It's in UK's interest to support other countries through Covid-19 pandemic | Annie Lewis
While life in the UK seems to be getting progressively better, another country on the other side of the world is being defeated by the pandemic.
The situation in India is chaotic and devastating, with the country currently battling more than 20m infections.
To put it into perspective, the UK’s deadliest day was January 20 where 1,820 deaths were recorded. On April 28, India recorded more than 3,000. However due to erratic testing and records, the official figure is actually unknown.
Outside some crematoriums in Delhi, dozens of dead bodies were on the pavements, covered with sheets and flowers in the heat.
What has made things worse is the slow vaccine roll-out.
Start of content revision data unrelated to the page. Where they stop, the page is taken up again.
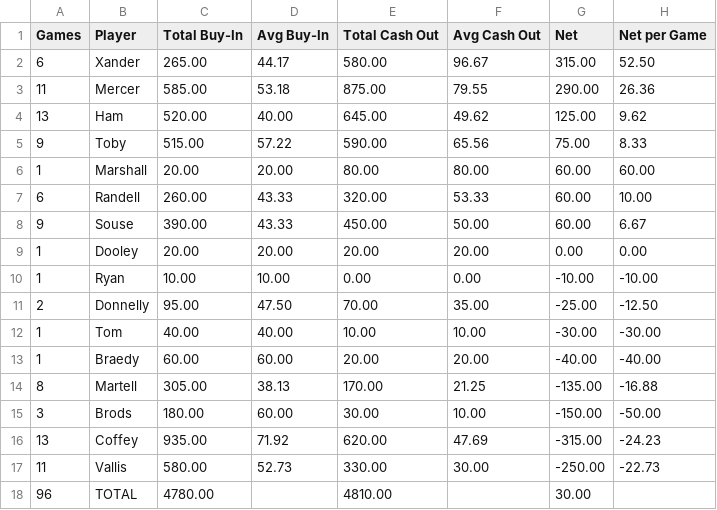
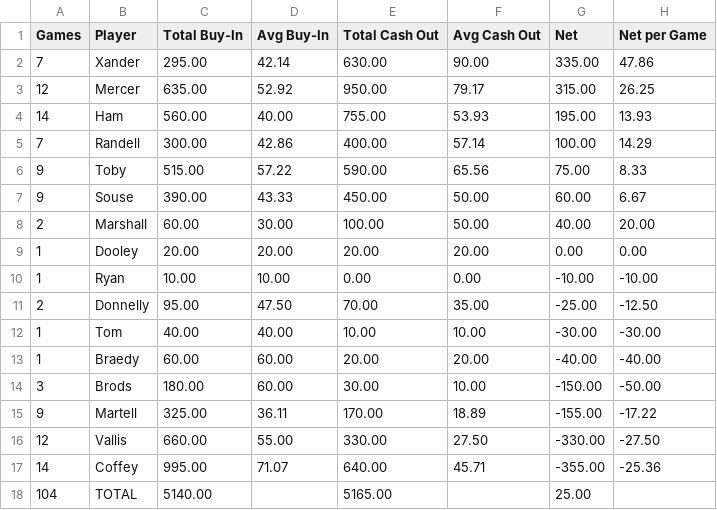
Before and after one commit to zcoffey7/poker-dashboard, a CSV file: stats/PokerCashSummary.csv, drawn as a sheet.

```diff
--- a/stats/PokerCashSummary.csv
+++ b/stats/PokerCashSummary.csv
@@ -1,9 +1,9 @@
 Games,Player,Total Buy-In,Avg Buy-In,Total Cash Out,Avg Cash Out,Net,Net per Game
-6,Xander,265.00,44.17,580.00,96.67,315.00,52.50
-11,Mercer,585.00,53.18,875.00,79.55,290.00,26.36
-13,Ham,520.00,40.00,645.00,49.62,125.00,9.62
+7,Xander,295.00,42.14,630.00,90.00,335.00,47.86
+12,Mercer,635.00,52.92,950.00,79.17,315.00,26.25
+14,Ham,560.00,40.00,755.00,53.93,195.00,13.93
+7,Randell,300.00,42.86,400.00,57.14,100.00,14.29
 9,Toby,515.00,57.22,590.00,65.56,75.00,8.33
-1,Marshall,20.00,20.00,80.00,80.00,60.00,60.00
-6,Randell,260.00,43.33,320.00,53.33,60.00,10.00
 9,Souse,390.00,43.33,450.00,50.00,60.00,6.67
+2,Marshall,60.00,30.00,100.00,50.00,40.00,20.00
 1,Dooley,20.00,20.00,20.00,20.00,0.00,0.00
@@ -13,6 +13,6 @@ Games,Player,Total Buy-In,Avg Buy-In,Total Cash Out,Avg Cash Out,Net,Net per Gam
 1,Braedy,60.00,60.00,20.00,20.00,-40.00,-40.00
-8,Martell,305.00,38.13,170.00,21.25,-135.00,-16.88
 3,Brods,180.00,60.00,30.00,10.00,-150.00,-50.00
-13,Coffey,935.00,71.92,620.00,47.69,-315.00,-24.23
-11,Vallis,580.00,52.73,330.00,30.00,-250.00,-22.73
-96,TOTAL,4780.00,,4810.00,,30.00,
+9,Martell,325.00,36.11,170.00,18.89,-155.00,-17.22
+12,Vallis,660.00,55.00,330.00,27.50,-330.00,-27.50
+14,Coffey,995.00,71.07,640.00,45.71,-355.00,-25.36
+104,TOTAL,5140.00,,5165.00,,25.00,
```
Also changed, not shown: stats/PokerSummary.csv.
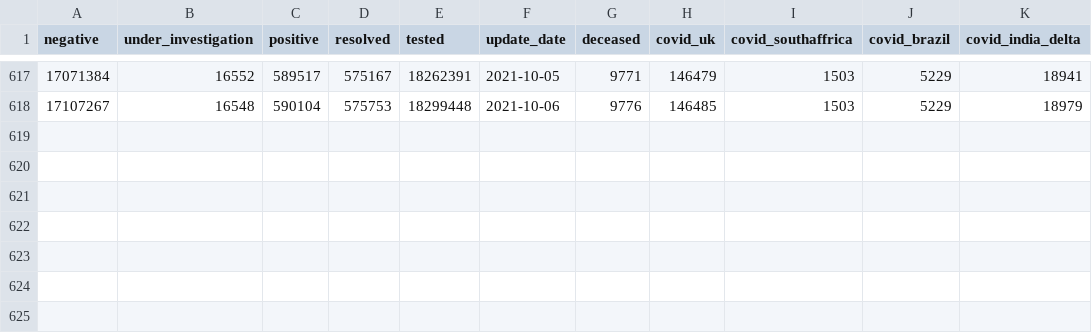
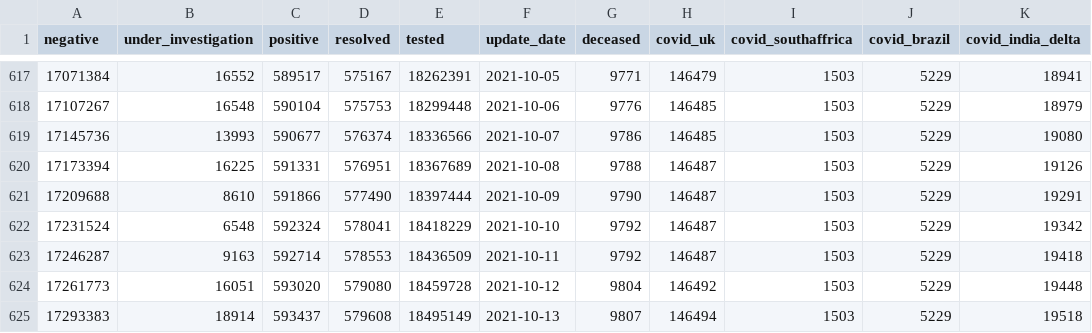
Before and after one commit to goodnewz/ncov2019-ontario-data, a CSV file: daily_ts.csv, drawn as a sheet; only a part is shown, gaps mark what is left out; the diff names each change by its address in the sheet, - before the commit and + after, or states it on an @@ line.

```diff
--- a/daily_ts.csv
+++ b/daily_ts.csv
+row 619: 17145736 | 13993 | 590677 | 576374 | 18336566 | 2021-10-07 | 9786 | 146485 | 1503 | 5229 | 19080
+row 620: 17173394 | 16225 | 591331 | 576951 | 18367689 | 2021-10-08 | 9788 | 146487 | 1503 | 5229 | 19126
+row 621: 17209688 | 8610 | 591866 | 577490 | 18397444 | 2021-10-09 | 9790 | 146487 | 1503 | 5229 | 19291
+row 622: 17231524 | 6548 | 592324 | 578041 | 18418229 | 2021-10-10 | 9792 | 146487 | 1503 | 5229 | 19342
+row 623: 17246287 | 9163 | 592714 | 578553 | 18436509 | 2021-10-11 | 9792 | 146487 | 1503 | 5229 | 19418
+row 624: 17261773 | 16051 | 593020 | 579080 | 18459728 | 2021-10-12 | 9804 | 146492 | 1503 | 5229 | 19448
+row 625: 17293383 | 18914 | 593437 | 579608 | 18495149 | 2021-10-13 | 9807 | 146494 | 1503 | 5229 | 19518
```
Also changed, not shown: 3 other files.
Although the country is home to the Serum Institute – the world’s biggest vaccine manufacturer – only 10 per cent of India’s population have received their first vaccine.
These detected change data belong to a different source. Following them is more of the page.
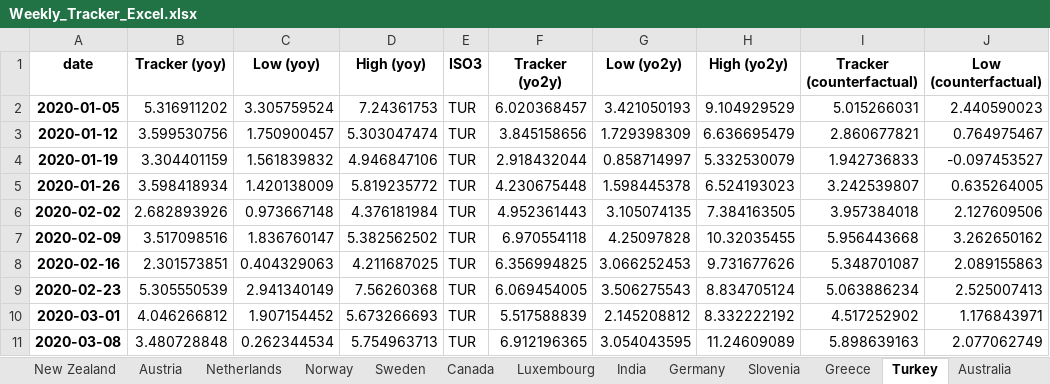
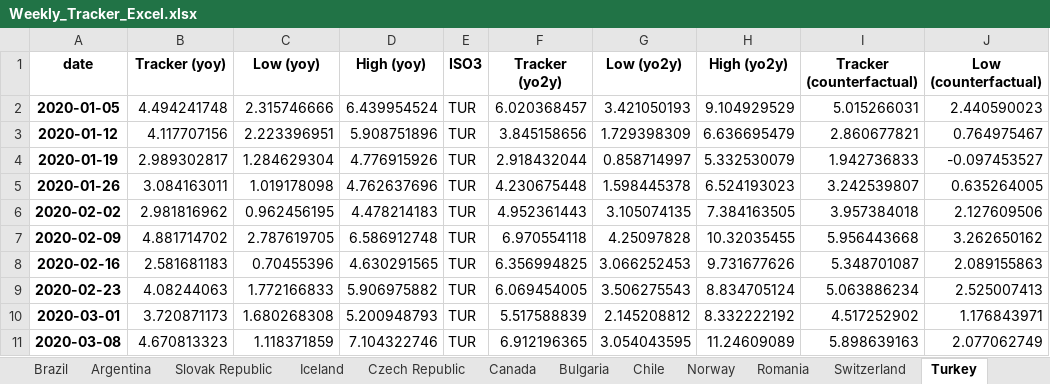
Before and after one commit to NicolasWoloszko/OECD-Weekly-Tracker, an Excel workbook: Data/Weekly_Tracker_Excel.xlsx, sheet Turkey, drawn as a sheet; only a part is shown; values as stored, in another font and other column widths than the file's, no borders; the diff covers the shown part only; the diff names each change by its address in the sheet, - before the commit and + after, or states it on an @@ line.

```diff
--- a/Data/Weekly_Tracker_Excel.xlsx (sheet Turkey)
+++ b/Data/Weekly_Tracker_Excel.xlsx (sheet Turkey)
@@ sheet tab order changed: Brazil | Argentina | Slovak Republic | Iceland | Czech Republic | Canada | Bulgaria | Chile | Norway | Romania | Switzerland | Turkey @@
-B2 (Tracker (yoy)): 5.316911202
+B2 (Tracker (yoy)): 4.494241748
-C2 (Low (yoy)): 3.305759524
+C2 (Low (yoy)): 2.315746666
-D2 (High (yoy)): 7.24361753
+D2 (High (yoy)): 6.439954524
-B3 (Tracker (yoy)): 3.599530756
+B3 (Tracker (yoy)): 4.117707156
-C3 (Low (yoy)): 1.750900457
+C3 (Low (yoy)): 2.223396951
-D3 (High (yoy)): 5.303047474
+D3 (High (yoy)): 5.908751896
-B4 (Tracker (yoy)): 3.304401159
+B4 (Tracker (yoy)): 2.989302817
-C4 (Low (yoy)): 1.561839832
+C4 (Low (yoy)): 1.284629304
-D4 (High (yoy)): 4.946847106
+D4 (High (yoy)): 4.776915926
-B5 (Tracker (yoy)): 3.598418934
+B5 (Tracker (yoy)): 3.084163011
-C5 (Low (yoy)): 1.420138009
+C5 (Low (yoy)): 1.019178098
-D5 (High (yoy)): 5.819235772
+D5 (High (yoy)): 4.762637696
-B6 (Tracker (yoy)): 2.682893926
+B6 (Tracker (yoy)): 2.981816962
-C6 (Low (yoy)): 0.973667148
+C6 (Low (yoy)): 0.962456195
-D6 (High (yoy)): 4.376181984
+D6 (High (yoy)): 4.478214183
-B7 (Tracker (yoy)): 3.517098516
+B7 (Tracker (yoy)): 4.881714702
-C7 (Low (yoy)): 1.836760147
+C7 (Low (yoy)): 2.787619705
-D7 (High (yoy)): 5.382562502
+D7 (High (yoy)): 6.586912748
-B8 (Tracker (yoy)): 2.301573851
+B8 (Tracker (yoy)): 2.581681183
-C8 (Low (yoy)): 0.404329063
+C8 (Low (yoy)): 0.70455396
-D8 (High (yoy)): 4.211687025
+D8 (High (yoy)): 4.630291565
-B9 (Tracker (yoy)): 5.305550539
+B9 (Tracker (yoy)): 4.08244063
-C9 (Low (yoy)): 2.941340149
+C9 (Low (yoy)): 1.772166833
-D9 (High (yoy)): 7.56260368
+D9 (High (yoy)): 5.906975882
-B10 (Tracker (yoy)): 4.046266812
+B10 (Tracker (yoy)): 3.720871173
-C10 (Low (yoy)): 1.907154452
+C10 (Low (yoy)): 1.680268308
-D10 (High (yoy)): 5.673266693
+D10 (High (yoy)): 5.200948793
-B11 (Tracker (yoy)): 3.480728848
+B11 (Tracker (yoy)): 4.670813323
-C11 (Low (yoy)): 0.262344534
+C11 (Low (yoy)): 1.118371859
-D11 (High (yoy)): 5.754963713
+D11 (High (yoy)): 7.104322746
```
Also changed, not shown: 1 added row and 204 edited cells elsewhere in this sheet, sheet Estonia, sheet Ireland, sheet Iceland, sheet New Zealand, sheet Lithuania, sheet Denmark, 38 more sheets, Data/weekly_tracker.xlsx.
Although many of us can sympathise with the country and its dire situation from a distance, it simply reiterates how the vaccine roll-out needs to be distributed fairly across the world.
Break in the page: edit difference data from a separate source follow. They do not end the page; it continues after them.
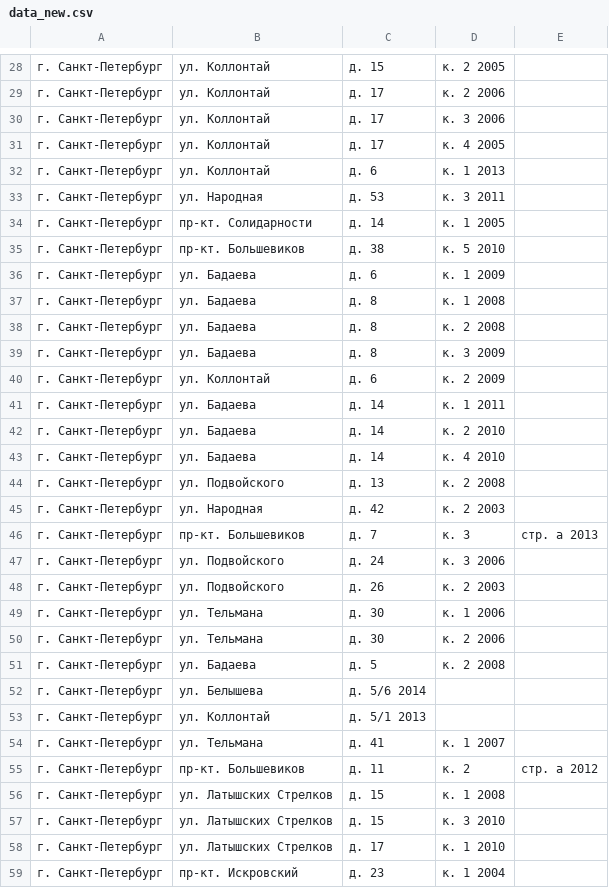
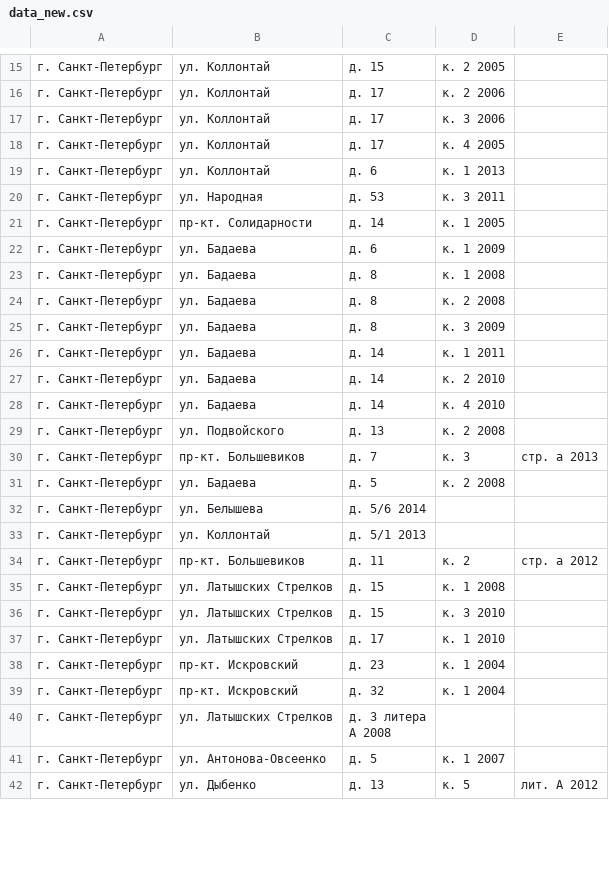
Before and after one commit to snoopdesigns/properties-scanner, a CSV file: data_new.csv, drawn as a sheet; only a part is shown, gaps mark what is left out; the shorter side is filled out with more unchanged rows; removed rows and columns are numbered as before the commit, all else as after; the diff covers the shown part only; the diff names each change by its address in the sheet, - before the commit and + after, or states it on an @@ line.

```diff
--- a/data_new.csv
+++ b/data_new.csv
-row 35: г. Санкт-Петербург | пр-кт. Большевиков | д. 38 | к. 5 2010
-row 40: г. Санкт-Петербург | ул. Коллонтай | д. 6 | к. 2 2009
-row 45: г. Санкт-Петербург | ул. Народная | д. 42 | к. 2 2003
-row 47: г. Санкт-Петербург | ул. Подвойского | д. 24 | к. 3 2006
-row 48: г. Санкт-Петербург | ул. Подвойского | д. 26 | к. 2 2003
-row 49: г. Санкт-Петербург | ул. Тельмана | д. 30 | к. 1 2006
-row 50: г. Санкт-Петербург | ул. Тельмана | д. 30 | к. 2 2006
-row 54: г. Санкт-Петербург | ул. Тельмана | д. 41 | к. 1 2007
```
Also changed, not shown: 1 added row, 13 removed rows and 3 edited cells elsewhere in this file, 6 other files.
India is 13 times bigger than the UK. The sheer number of people the country has to vaccinate is almost incomprehensible to us in the UK. For those living in rural parts of the country, it is almost impossible to receive medication without transport.
But what is happening in India is microcosmic of other third-world countries. Afghanistan, Nigeria, Egypt and Vietnam are just a handful which have vaccinated less than one per cent of their population.
More needs to be done to ensure governments and countries with low socio-economic levels are supported during the pandemic. No country should look at the vaccine roll-out as a race. Until these other countries catch up, the pandemic continues to threaten our sense of normality with emerging variants.
The more these variants ravage through different countries, the higher chance it will arrive in the UK. It is in all of our interests to support other countries defeating coronavirus and rolling out the vaccine.
The Gates’ divorce could have huge global implications
Philanthropic billionaires Bill and Melinda Gates are divorcing after 27 years of marriage.
A joint statement released by the couple said ‘we no longer believe we can grow together as a couple in this next phase of our lives’.
This potentially has huge implications for one of the biggest philanthropies in the world – The Bill and Melinda Gates Foundation – which spends $5bn a year across the world. One divorce attorney tweeted: ‘Can’t think of a single divorce in history with farther reaching implications.’
With Amazon’s Jeff Bezos and MacKenzie Scott’s divorce settlement costing $36 billion, this one is likely to be a bit bigger…
I hope the government is wary about foreign travel
Many of us are eagerly awaiting the travel guidance to be released on May 17.
It has been rumoured that some destinations, including Portugal and Canaries, are no longer classed as ‘unacceptably high’ risk.
While many are desperate to jump on a plane and fly to sunnier climes, I hope the government is wary about how much the country opens up and to which countries.
With foreign holidays and travel comes the scary prospect of new variants entering the country and potentially further lockdowns.
I think the government will rely on the public to take their own personal responsibility, which perhaps doesn’t fill me with the most confidence.